"A meeting!" Tommy Smith said, feeling quite surprised.
"Certainly," replied the rook. "Why not? I belong to a civilised community, so, of course, there are meetings. I should be sorry not to go to some of them."
It seemed very funny to Tommy Smith that birds should have meetings as well as men. "But, perhaps," he thought, "it is not quite the same kind of thing." Only he didn't like to say this, in case the rook should be offended, so he only asked, "What sort of a meeting is it that you are going to, Mr. Rook?"
"A very important one," the rook answered. "It is a meeting to try someone who is accused of having done something wrong."
"Why, then, it is a trial," said Tommy Smith. "But do rooks have trials?"
"Of course," said the rook. "Have I not just said that we are a civilised community? We are not wild birds. Amongst civilised people, when someone is accused of doing wrong, he is tried for it, is he not?"
"Oh yes!" said Tommy Smith. "If he is a man, he is."
"If he is a man, men try him," said the rook; "but if he is a rook, rooks do."
"But what do you do if you find him guilty?" said Tommy Smith.
"Why, we punish him, to be sure," said the rook; "and if he has been very wicked, we peck him to death."
"Oh, but that is very cruel," said Tommy Smith. He forgot that he had seen innocent rooks shot without thinking it cruel at all.
"Not more cruel than hanging a man," the rook answered. "Do you think it is?" and Tommy Smith couldn't say that he did. He thought he would very much like to see this trial that the rook was going to. "Oh, Mr. Rook," he said, "do let me go with you." But the rook said, "Oh no! that would never do. No men are allowed at our trials. There are no rooks at yours, you know."
"No," said Tommy Smith; "but that is because—"
"Never mind why it is," interrupted the rook; "no doubt there is some good reason, and we have our reasons too. We could not try a rook properly if we thought a man was watching us. It would make us nervous. Sometimes (but not very often) a man has watched us without our knowing it, and then he has told everybody about our wonderful trials. But people have not believed him; and other men, who sit at home and see very little, and only believe what they see, have written to say it was all nonsense. But now, when they tell you it is all nonsense, you will not believe them, because a rook himself has told you it is all true."
"Oh yes, and I believe it," said Tommy Smith. "But do tell me what the rook you are going to try has done."
"I cannot tell you that till we have tried him," said the rook, "for perhaps it may not be true after all. As yet, I do not even know what he is accused of. Perhaps it is of stealing the sticks from another rook's nest to make his own with. Perhaps it is of something even worse than that. But this you may be sure of, that if we do peck him to death, it will be because he has behaved himself in a manner totally unworthy of a rook. Now I really must go, or I shall be late. Good-bye,—and, let me see, I think you promised never to throw stones at rooks again."
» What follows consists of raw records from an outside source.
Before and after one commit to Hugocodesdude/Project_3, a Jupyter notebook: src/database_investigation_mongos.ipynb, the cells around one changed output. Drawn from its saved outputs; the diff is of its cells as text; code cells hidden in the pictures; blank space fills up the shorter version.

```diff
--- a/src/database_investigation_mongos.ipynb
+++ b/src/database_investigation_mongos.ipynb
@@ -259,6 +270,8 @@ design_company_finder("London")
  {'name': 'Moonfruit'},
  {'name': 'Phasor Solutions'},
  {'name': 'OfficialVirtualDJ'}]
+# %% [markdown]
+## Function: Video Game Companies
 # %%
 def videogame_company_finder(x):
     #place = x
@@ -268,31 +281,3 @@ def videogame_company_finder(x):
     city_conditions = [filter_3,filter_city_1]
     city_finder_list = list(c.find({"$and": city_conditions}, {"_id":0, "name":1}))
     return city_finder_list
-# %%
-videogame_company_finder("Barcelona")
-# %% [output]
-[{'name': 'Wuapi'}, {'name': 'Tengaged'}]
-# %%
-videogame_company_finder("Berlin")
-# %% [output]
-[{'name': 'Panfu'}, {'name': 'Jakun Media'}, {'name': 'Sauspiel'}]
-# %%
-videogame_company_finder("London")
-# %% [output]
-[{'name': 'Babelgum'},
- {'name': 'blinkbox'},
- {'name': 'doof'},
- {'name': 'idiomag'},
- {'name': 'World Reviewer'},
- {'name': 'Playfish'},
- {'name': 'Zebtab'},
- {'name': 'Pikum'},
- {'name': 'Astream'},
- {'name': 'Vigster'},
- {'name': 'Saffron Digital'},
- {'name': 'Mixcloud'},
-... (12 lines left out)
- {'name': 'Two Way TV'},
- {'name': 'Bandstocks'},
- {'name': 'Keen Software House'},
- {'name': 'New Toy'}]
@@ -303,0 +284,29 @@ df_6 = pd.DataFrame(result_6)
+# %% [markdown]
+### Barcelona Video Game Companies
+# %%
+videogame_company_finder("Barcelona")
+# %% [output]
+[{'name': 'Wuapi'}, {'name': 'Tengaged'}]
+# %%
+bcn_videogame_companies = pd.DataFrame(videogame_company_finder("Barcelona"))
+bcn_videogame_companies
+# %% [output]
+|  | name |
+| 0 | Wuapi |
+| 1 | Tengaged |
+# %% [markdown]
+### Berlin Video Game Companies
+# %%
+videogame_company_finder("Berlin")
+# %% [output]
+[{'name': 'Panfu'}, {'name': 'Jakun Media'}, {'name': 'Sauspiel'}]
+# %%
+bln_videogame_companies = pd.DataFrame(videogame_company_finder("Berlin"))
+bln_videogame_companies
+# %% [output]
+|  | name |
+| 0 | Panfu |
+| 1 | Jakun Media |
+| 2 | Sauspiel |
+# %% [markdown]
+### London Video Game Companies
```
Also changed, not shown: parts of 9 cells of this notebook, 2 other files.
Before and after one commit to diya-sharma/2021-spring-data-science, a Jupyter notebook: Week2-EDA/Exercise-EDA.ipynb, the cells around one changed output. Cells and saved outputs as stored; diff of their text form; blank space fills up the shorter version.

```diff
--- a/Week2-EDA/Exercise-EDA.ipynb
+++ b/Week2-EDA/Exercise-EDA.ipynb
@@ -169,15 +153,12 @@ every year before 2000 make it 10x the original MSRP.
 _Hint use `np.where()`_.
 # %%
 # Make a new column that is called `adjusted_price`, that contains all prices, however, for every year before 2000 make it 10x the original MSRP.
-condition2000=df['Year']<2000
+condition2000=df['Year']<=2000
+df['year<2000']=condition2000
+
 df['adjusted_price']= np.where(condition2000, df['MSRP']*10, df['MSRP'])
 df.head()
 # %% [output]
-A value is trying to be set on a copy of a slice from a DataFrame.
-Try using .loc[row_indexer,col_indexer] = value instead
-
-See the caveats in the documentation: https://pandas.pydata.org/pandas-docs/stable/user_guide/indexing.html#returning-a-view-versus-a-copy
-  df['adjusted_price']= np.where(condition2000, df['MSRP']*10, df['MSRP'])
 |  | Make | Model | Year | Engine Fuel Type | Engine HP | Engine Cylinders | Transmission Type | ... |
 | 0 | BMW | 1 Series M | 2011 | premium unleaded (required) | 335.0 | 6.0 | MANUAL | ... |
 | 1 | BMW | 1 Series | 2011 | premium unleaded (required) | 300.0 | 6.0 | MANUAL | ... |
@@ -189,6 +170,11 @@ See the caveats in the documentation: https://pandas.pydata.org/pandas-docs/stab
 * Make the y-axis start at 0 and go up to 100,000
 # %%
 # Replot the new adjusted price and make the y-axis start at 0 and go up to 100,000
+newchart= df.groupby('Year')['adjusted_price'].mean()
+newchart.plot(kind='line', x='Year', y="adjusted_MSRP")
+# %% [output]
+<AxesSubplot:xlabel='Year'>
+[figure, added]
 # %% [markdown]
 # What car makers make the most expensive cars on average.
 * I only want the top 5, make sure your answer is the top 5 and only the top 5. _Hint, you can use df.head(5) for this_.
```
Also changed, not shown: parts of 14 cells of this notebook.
"Oh no!" said Tommy Smith, "I promise not to."
"Or to shoot us when you grow up," said the rook, just turning his head round as he was preparing to fly.
"Oh no! indeed, I won't," said Tommy Smith; and the rook flew away with a loud caw of pleasure.